Dark-eyed juncos are "the 'snowbirds' of the middle latitudes." Of the middle latitudes? That makes me look up "snowbird" in the OED. Snowbird... I just think of that cornball Anne Murray song. But the OED says a "snow-bird" is "One or other of various small European or American birds, esp. the snow-bunting (Plectrophanes nivalis), snow-finch (Montifringilla nivalis), or snow-sparrow (Junco hiemalis)":
1694  Philos. Trans. 1693 (Royal Soc.) 17 996   The Snow-bird which I take to be much the same with our Hedge Sparrow; this is so called because it seldom appears about Houses but against Snow or very cold Weather.
OED has this 3rd definition: "3. U.S. slang. One who sniffs cocaine (cf. snow n.1 5d); gen. a drug addict":
1923   J. F. Fishman Crucibles of Crime vi. 126   It was discovered that each of them [sc. handkerchiefs] has a small ink mark in one of the corners..these handkerchiefs had been dipped in cocaine... The mark in the corner notified the ‘snowbird’ that it was ‘loaded.’

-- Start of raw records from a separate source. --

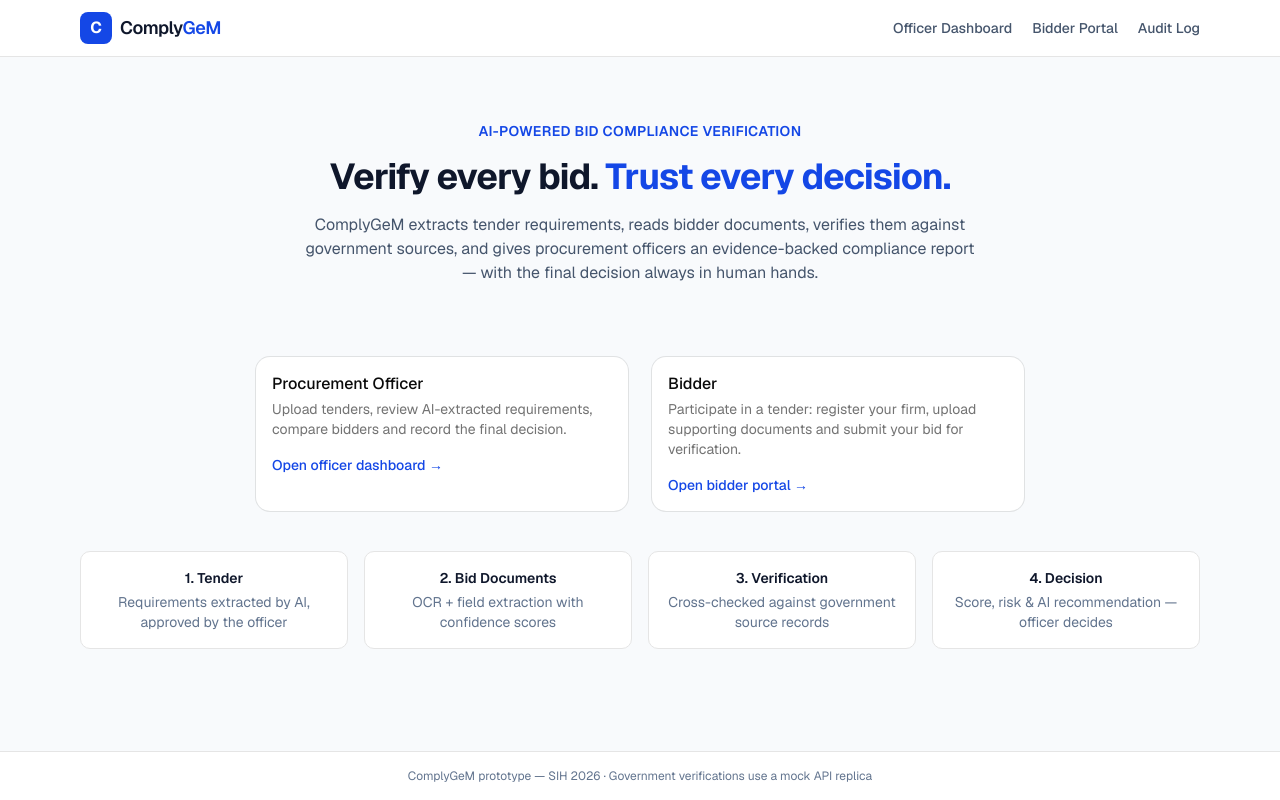
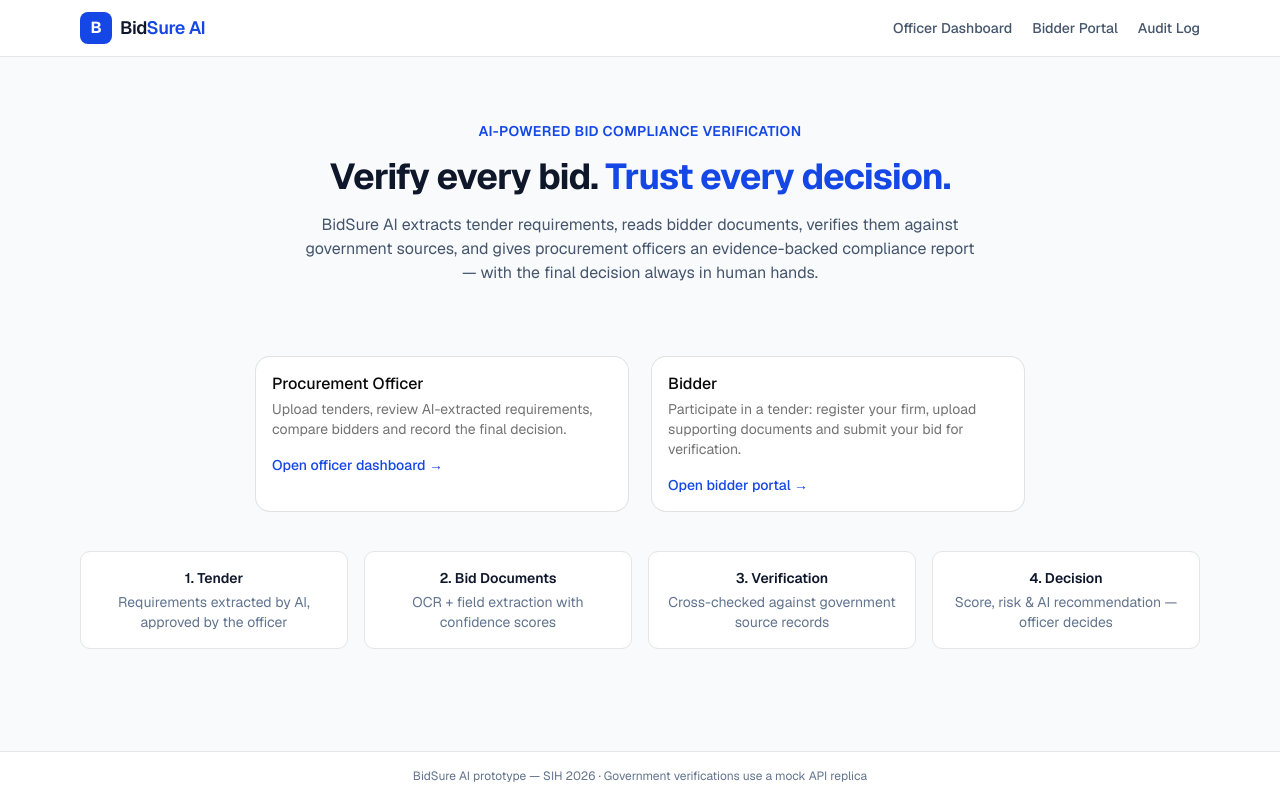
Before and after one commit to rajan1785/bidsureAI, a Next.js app in the folder frontend/: page / in a window 1280 px wide. Built offline with nearby package versions, Linux system fonts and the light colour scheme.

Commit message:
rebrand to bidsure ai

```diff
--- a/frontend/app/layout.tsx
+++ b/frontend/app/layout.tsx
@@ -14,7 +14,7 @@ const geistMono = Geist_Mono({
 });
 
 export const metadata: Metadata = {
-  title: "ComplyGeM",
+  title: "BidSure AI",
   description: "AI-powered bid compliance verification for GeM procurement",
 };
 
@@ -29,10 +29,10 @@ export default function RootLayout({ children }: LayoutProps<"/">) {
           <div className="mx-auto max-w-6xl px-4 h-14 flex items-center justify-between">
             <Link href="/" className="flex items-center gap-2">
               <span className="inline-flex h-8 w-8 items-center justify-center rounded-md bg-blue-700 text-white font-bold">
-                C
+                B
               </span>
               <span className="font-semibold text-lg tracking-tight">
-                Comply<span className="text-blue-700">GeM</span>
+                Bid<span className="text-blue-700">Sure AI</span>
               </span>
             </Link>
             <nav className="flex items-center gap-5 text-sm font-medium text-slate-600">
@@ -44,7 +44,7 @@ export default function RootLayout({ children }: LayoutProps<"/">) {
         </header>
         <main className="mx-auto max-w-6xl w-full px-4 py-8 flex-1">{children}</main>
         <footer className="border-t bg-white py-4 text-center text-xs text-slate-500">
-          ComplyGeM prototype — SIH 2026 · Government verifications use a mock API replica
+          BidSure AI prototype — SIH 2026 · Government verifications use a mock API replica
         </footer>
       </body>
     </html>
--- a/frontend/app/page.tsx
+++ b/frontend/app/page.tsx
@@ -12,7 +12,7 @@ export default function Home() {
           Verify every bid. <span className="text-blue-700">Trust every decision.</span>
         </h1>
         <p className="mx-auto max-w-2xl text-slate-600">
-          ComplyGeM extracts tender requirements, reads bidder documents, verifies them
+          BidSure AI extracts tender requirements, reads bidder documents, verifies them
           against government sources, and gives procurement officers an evidence-backed
           compliance report — with the final decision always in human hands.
         </p>
```
Also changed, not shown: 2 other files (tests, documents, lock files or other folders).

There's a 4th definition, also U.S. slang:
1923   Nation 31 Oct. 487   In winter, when building is at a standstill in the North, northern workmen, ‘snow birds’ or ‘white doves’ in Negro parlance, flock south.

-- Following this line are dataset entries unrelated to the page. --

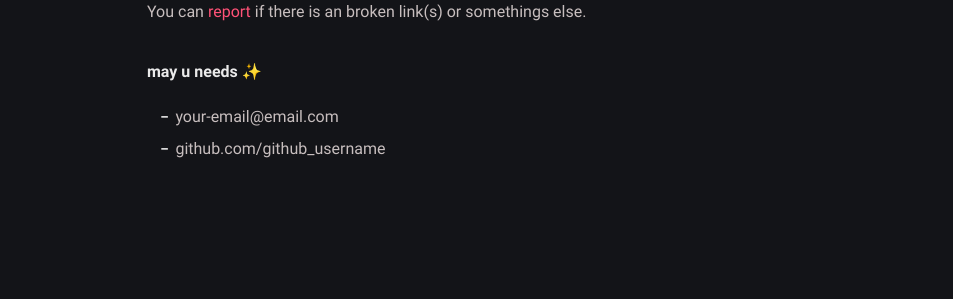
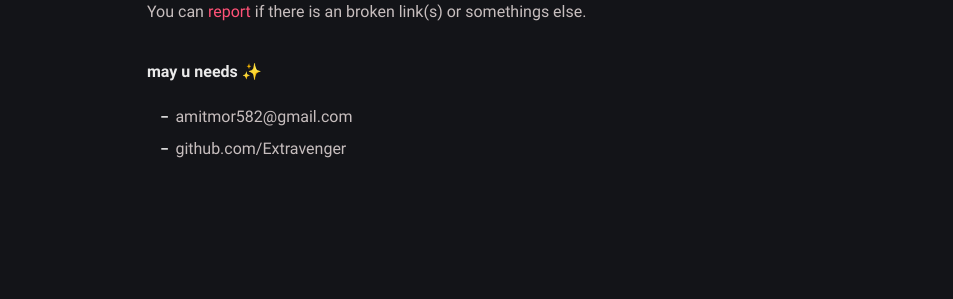
Before and after one commit to Extravenger/extravenger.github.io, a Jekyll site: the page built from about.md, in a window 1280 px wide. Shown: the part 512-811 px from the top of the page, without its empty margins (163-1116 px from the left). Built offline with Jekyll 4.4.1, drawn with Linux system fonts in a browser that asks for light colours.

Commit message:
Update _config.yml

```diff
--- a/_config.yml
+++ b/_config.yml
@@ -16,14 +16,14 @@ author:
     The minimalist Jekyll theme, light and dark mode support, for running a personal site and blog,
     meet Klisé theme at <a href="https://github.com/piharpi/jekyll-klise" target="_blank" rel="noopener">@github</a>.
   username: username # general username
-  github: github_username # github username
+  github: Extravenger # github username
   twitter: twitter_username # twitter username
   facebook: facebook_username # facebook username
-  email: your-email@email.com # email adress
+  email: amitmor582@gmail.com # email adress
   avatar: /assets/img/avatar.jpg # change with your own avatar
 
 # URL settings
-url: "https://klise.now.sh" #
+url: "https://extravenger.github.io" #
 baseurl:
 permalink: /:title/
 google_analytics: # leave it blank if not wish
```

And a 5th definition: "A person who likes snow; a snow-sports enthusiast." And here we get a D.H. Lawrence quote from 1928: "I am no snow-bird, I hate the stark and shroudy whitemen, white and black." [ADDED: Is "whitemen" an error in the OED?!] That's from something called "Not I," which I can't seem to find on the web. But with some "snow-bird" searching, I did come up with this D.H. Lawrence poem, "Self-Pity":
I never saw a wild thing
sorry for itself.
A small bird will drop frozen dead from a bough
without ever having felt sorry for itself.
You're not feeling sorry for yourself on Christmas Eve, are you?